  • Set up an aerial lift between overhead hazards
  • Exceed load capacity limits
  • Travel to a job site with an elevated lift
  • Use a lift on uneven terrain, or
  • Raise a platform in windy conditions

[/vc_column_text][vc_column_text]Tip Overs

A serious hazard you want to avoid at all costs is tipping. Tipping can occur if a lift has been overloaded or isn’t properly stabilized. Aerial lift tip-overs most often occur when a bucket cable or boom breaks. They can also happen when a bucket falls, or a scissor lift tips over. To avoid these manlift accidents, workers should never:

  • Set up an aerial lift between overhead hazards
  • Exceed load capacity limits
  • Travel to a job site with an elevated lift
  • Use a lift on uneven terrain, or
  • Raise a platform in windy conditions

[/vc_column_text][vc_video link=”http://www.youtube.com/watch?v=HOxcYzgIu3o”][vc_column_text]Some ways to avoid the chances of tipping are:

  • Be sure to take into account your own weight plus the weight of other tools and equipment you will have with you.
  • Proper placement of the lift will also help to avoid a tip over.
  • If your lift is equipped with outriggers, use them, and make sure they’re set up on stable ground.

Ejections from the lift platform

Ejections can lead to serious injury and death. Most often ejections happen if the bucket or platform makes hits an object forcefully if a falling object hits workers on the platform or from a sudden jerk on the lift causing workers to lose their balance.

To help avoid accidents like ejections, make sure the outriggers are set on level ground or pads. The operator must check the lift brakes and ensure they are set. Wheel chocks must be used on sloping surfaces, if safe to do so and warning signs must be placed around the work zone. Finally, operating the lift according to the manufacturer’s guidelines can also help.

Structural failures (collapses)

Before an aerial lift can be used safely it must be in safe condition. That is the purpose of a pre-use inspection: to detect defects or damage that could impair the functioning of the machine or the operator’s familiarity with the controls.

If a defect is detected during the pre-use inspection, the machine must be clearly tagged out of service until it is repaired.[/vc_column_text][vc_single_image image=”17098″ img_size=”full”][vc_column_text]If you’re outdoors, you want to pay attention to trees and light poles. Stay a minimum of ten feet away any of these hazards.

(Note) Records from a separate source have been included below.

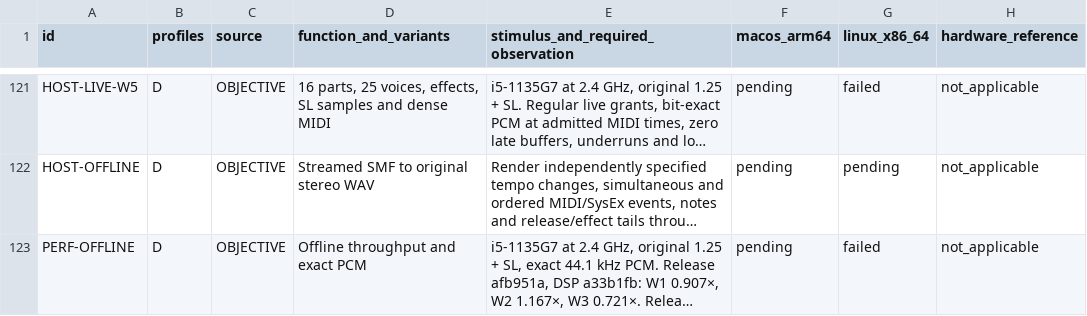
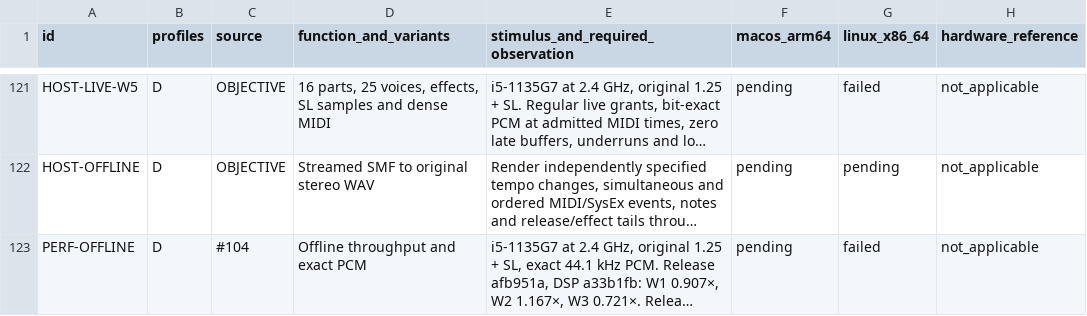
Before and after one commit to Weichwolf/blofeld-emu, a TSV file: ACCEPTANCE.tsv, drawn as a sheet; only a part is shown, gaps mark what is left out; long unchanged cells end in …; the diff covers the shown part only; the diff names each change by its address in the sheet, - before the commit and + after, or states it on an @@ line.

```diff
--- a/ACCEPTANCE.tsv
+++ b/ACCEPTANCE.tsv
-C123 (source): OBJECTIVE
+C123 (source): #104
```
Also changed, not shown: 2 added rows and 2 edited cells elsewhere in this file, 2 other files.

High voltage powerlines can be extremely dangerous and have their own set of rules based on the amount of electricity that they’re carrying.

If possible, the line should be deenergized. If it’s not possible to deenergize the lines, you should stay as far away from them as possible.

In fact, OSHA says if you’re not a qualified electrical worker, you and any conductive objects that you’re holding should not come within ten feet of a line carrying fifty thousand volts.  For higher voltage line you must stay even further away.[/vc_column_text][vc_column_text]Entanglement hazards

Keep hands, arms, and other body parts within the confines of the platform and guard rail while working on the platform. Keep hands and fingers away from moving parts while on the ground.

Avoid loose clothing that could become caught in chains, pulleys, lifts, etc. If your hair is long, tie it up. Always ensure that the machine is de-energized before conducting maintenance and repairs.[/vc_column_text][vc_empty_space][ultimate_heading main_heading=”Module 2 Quiz”]Time for the next short quiz. Click on the quiz link below to begin. A score of 70% or higher is required to pass. Once you are done, you will be taken to the 3rd module. Good luck with the quiz and we’ll see you over in Module 3.[/ultimate_heading][/vc_column][/vc_row]